I strongly feel that the Pantages Theatre should be saved and reopened at whatever the price tag.
Our city has lost a lot of its classic buildings such as the Birks Building at Granville and Georgia and the 2nd Hotel Vancouver and even such theatres as the other Pantages down the road which was torn down in the late 60’s and sat as a parking lot for many years and other great theatres like the original Capital and the Strand.
With the exception of the Orpheum and Vogue which itself is at risk the Pantages is a one of a kind that would not only benefit the Downtown Eastside but the whole city.
Hastings is being fixed up for the 21st century, look at the Pennsylvania Hotel Project down the road. If the Pantages re-opened it could be used for live stageshows, rock concerts, even run it as a movie theatre once again like the Rio Theatre on Broadway.
Have a new movie like the Dark Knight and keep the ticket for $5 instead of $12.50 and people like myself and many others in our city would be more than happy to come down to the area and see a cheap movie. Main and Hastings 10 to 15 years from now might even have a Starbucks – look at all the other coffee shops in the area opening up.

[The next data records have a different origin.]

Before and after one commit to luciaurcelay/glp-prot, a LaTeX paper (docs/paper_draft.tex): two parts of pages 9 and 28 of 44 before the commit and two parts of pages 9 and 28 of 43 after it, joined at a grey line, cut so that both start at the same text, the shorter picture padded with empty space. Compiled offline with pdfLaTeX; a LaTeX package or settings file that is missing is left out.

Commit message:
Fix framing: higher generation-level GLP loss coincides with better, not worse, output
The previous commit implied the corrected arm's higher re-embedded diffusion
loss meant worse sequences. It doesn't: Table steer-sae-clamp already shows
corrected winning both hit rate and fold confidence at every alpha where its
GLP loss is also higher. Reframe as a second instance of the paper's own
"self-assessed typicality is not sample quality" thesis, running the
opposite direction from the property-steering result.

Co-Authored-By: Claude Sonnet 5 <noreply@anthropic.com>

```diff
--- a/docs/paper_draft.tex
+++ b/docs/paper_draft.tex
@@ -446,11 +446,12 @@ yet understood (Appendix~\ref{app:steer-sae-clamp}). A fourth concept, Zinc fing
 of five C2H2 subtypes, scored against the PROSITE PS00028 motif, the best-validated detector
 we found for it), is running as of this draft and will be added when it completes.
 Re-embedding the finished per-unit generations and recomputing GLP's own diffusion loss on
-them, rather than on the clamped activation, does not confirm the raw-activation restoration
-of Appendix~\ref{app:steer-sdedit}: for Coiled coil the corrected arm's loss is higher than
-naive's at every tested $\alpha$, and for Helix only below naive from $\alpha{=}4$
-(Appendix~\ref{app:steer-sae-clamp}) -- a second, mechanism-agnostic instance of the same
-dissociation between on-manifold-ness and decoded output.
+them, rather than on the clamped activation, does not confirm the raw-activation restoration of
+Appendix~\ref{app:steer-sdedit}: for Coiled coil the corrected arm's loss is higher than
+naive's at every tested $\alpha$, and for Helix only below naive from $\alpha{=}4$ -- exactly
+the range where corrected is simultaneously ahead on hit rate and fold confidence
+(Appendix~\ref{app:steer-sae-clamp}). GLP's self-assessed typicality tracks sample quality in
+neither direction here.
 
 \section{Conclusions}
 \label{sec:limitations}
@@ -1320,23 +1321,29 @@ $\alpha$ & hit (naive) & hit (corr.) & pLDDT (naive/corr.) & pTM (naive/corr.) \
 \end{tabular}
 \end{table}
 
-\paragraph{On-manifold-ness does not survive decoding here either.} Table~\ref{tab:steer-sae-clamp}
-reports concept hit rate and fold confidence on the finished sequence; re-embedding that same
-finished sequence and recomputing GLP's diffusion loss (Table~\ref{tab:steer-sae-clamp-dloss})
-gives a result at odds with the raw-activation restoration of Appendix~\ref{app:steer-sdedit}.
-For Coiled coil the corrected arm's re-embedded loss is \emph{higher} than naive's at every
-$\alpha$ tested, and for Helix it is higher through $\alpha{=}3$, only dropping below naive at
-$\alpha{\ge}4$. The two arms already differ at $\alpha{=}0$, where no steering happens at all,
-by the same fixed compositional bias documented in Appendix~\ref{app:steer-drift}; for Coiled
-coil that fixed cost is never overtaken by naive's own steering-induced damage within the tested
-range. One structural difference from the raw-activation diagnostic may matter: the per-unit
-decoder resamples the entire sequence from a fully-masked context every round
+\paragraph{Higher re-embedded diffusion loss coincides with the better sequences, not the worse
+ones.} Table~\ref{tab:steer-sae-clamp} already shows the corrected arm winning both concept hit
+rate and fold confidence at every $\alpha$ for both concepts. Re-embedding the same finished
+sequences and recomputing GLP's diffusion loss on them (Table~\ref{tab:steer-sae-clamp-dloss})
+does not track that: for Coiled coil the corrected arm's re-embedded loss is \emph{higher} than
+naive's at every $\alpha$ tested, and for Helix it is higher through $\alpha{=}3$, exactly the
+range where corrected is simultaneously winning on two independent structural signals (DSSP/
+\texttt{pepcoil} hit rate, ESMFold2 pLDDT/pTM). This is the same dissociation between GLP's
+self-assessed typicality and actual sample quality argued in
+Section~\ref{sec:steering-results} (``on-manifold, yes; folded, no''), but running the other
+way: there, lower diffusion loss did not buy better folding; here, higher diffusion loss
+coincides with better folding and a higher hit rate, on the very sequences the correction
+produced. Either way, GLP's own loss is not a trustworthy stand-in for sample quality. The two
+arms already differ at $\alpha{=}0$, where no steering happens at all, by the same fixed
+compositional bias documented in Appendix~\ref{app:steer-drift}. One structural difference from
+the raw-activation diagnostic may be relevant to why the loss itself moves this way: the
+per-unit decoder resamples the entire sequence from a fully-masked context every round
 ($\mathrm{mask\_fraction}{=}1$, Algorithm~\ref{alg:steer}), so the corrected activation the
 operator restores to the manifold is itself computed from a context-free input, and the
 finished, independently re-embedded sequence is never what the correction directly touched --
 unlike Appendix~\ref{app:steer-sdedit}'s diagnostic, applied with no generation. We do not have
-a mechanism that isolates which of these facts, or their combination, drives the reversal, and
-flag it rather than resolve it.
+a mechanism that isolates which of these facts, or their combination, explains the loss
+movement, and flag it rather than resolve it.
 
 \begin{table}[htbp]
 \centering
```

I however feel that to put a stamp on the area’s comeback, the entrance must be on Hastings under a grand neon sign like the Pennsylvania down the street. I don’t even care what the theatre reopens as – I just want to see the city do the right thing and save this piece of early Vancouver.
If we can pay a billion plus for a 2-week 5-ring circus, then why can’t we pay a few million to save a grand old theatre that is over a hundred years old? If restored it could last another hundred years or so – look at Europe they have theatres that are how old?
With 3000 and counting people dying (not really living) on our streets the social housing part of the project would have been a great asset for future generations to come. I hope the theatre is saved because if it is sold and slated to torn down, the day it is to come down I feel like I would want to chain myself to the front doors of the theatre and yell out on a bull-horn, “Don’t do it – Save history”.
I have never even seen the inside with my own eyes, would love to someday, but I know enough of the plan to save it, and I am a local history buff and I know a lot of other young people like myself do not want to see another high-end condo be built on a site like that.
I wish I could buy the theatre and the Burr in New Westminster and do the renovations myself. 30 years from now if the theatre is torn out and you have Starbucks and a Gap Store and the Balmoral is turned into a Ramada and so on, people will want theatre space in the area, and wouldn’t it be nice to have a neat old theatre instead of a cinder-block structure of today – with no class at all.
The City of New Westminster is currently encountering a similar dilemma. The city is home to the Burr Theatre, originally named the Columbia. Built in 1927, it is the oldest atmospheric theatre in Canada. Atmospheric theatres are unique in that they are decorated to replicate an outdoor setting, often with 3D façades of buildings and murals transforming the ceiling into the night sky.
The theatre is currently owned by the City, which is looking to sell the property to generate funds for the acquisition of land to build a new Civic Centre.
The theatre is not currently in use but arts groups and concerned citizens would like to see the City retain ownership in order to restore the heritage of the building and to develop the site into an interdisciplinary arts centre for the community, something New Westminster lacks at this point in time.
There are concerns in the community that if the building is sold to a commercial proprietor, many arts groups in the city, desperate for access to limited space, often because of limited funds, will be left out in the cold.
We are looking for support and ideas to keep the theatre in the hands of the City. If you have any suggestions, would like more information or to offer support, please go to our website – http://www.savetheburr.com